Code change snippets
┄┄┄┄┄┄
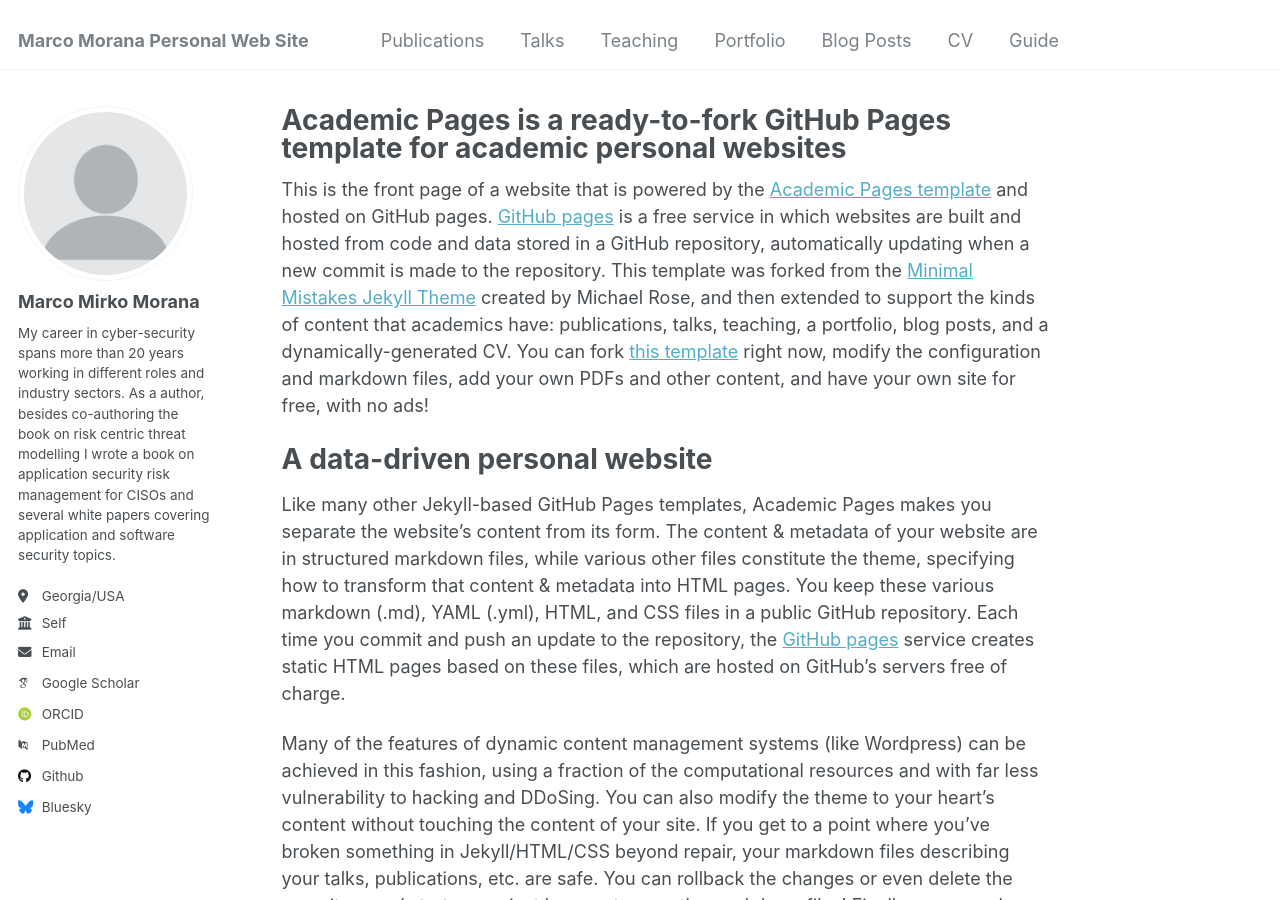
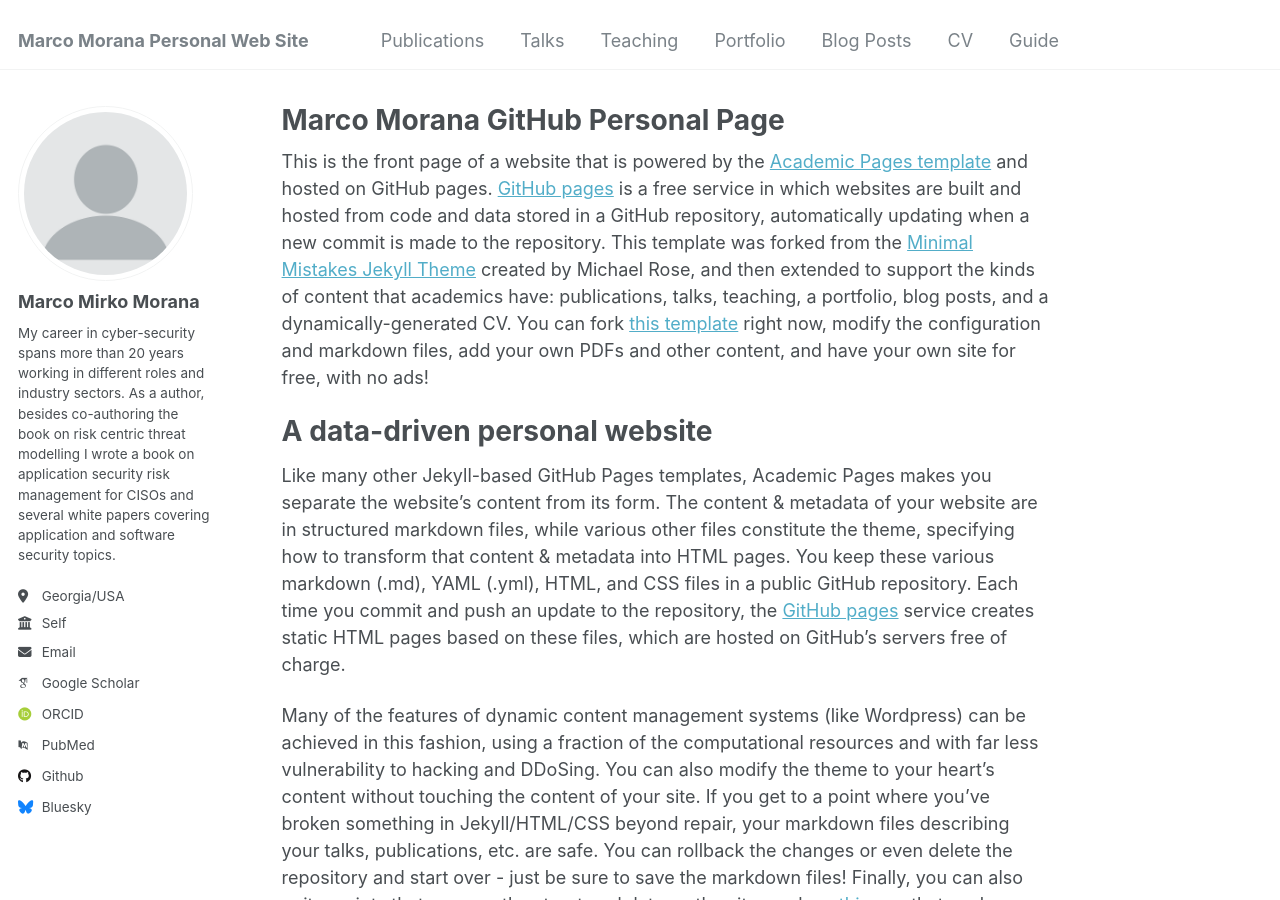
Before and after one commit to mmorana1/marcom, a Jekyll site: the page built from _pages/about.md, in a window 1280 px wide and 900 px high. Built offline with Jekyll 4.4.1, drawn with Linux system fonts in a browser that asks for light colours; some web fonts are replaced.

Commit message:
Update about.md

```diff
--- a/_pages/about.md
+++ b/_pages/about.md
@@ -1,6 +1,6 @@
 ---
 permalink: /
-title: "Academic Pages is a ready-to-fork GitHub Pages template for academic personal websites"
+title: "Marco Morana GitHub Personal Page"
 author_profile: true
 redirect_from:
   - /about/
```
┄┄┄┄┄┄
**Your objective**
Without any of its images, the data above should be returned exactly.

**Response**
Before and after one commit to mmorana1/marcom, a Jekyll site: the page built from _pages/about.md, in a window 1280 px wide and 900 px high. Built offline with Jekyll 4.4.1, drawn with Linux system fonts in a browser that asks for light colours; some web fonts are replaced.

Commit message:
Update about.md

```diff
--- a/_pages/about.md
+++ b/_pages/about.md
@@ -1,6 +1,6 @@
 ---
 permalink: /
-title: "Academic Pages is a ready-to-fork GitHub Pages template for academic personal websites"
+title: "Marco Morana GitHub Personal Page"
 author_profile: true
 redirect_from:
   - /about/
```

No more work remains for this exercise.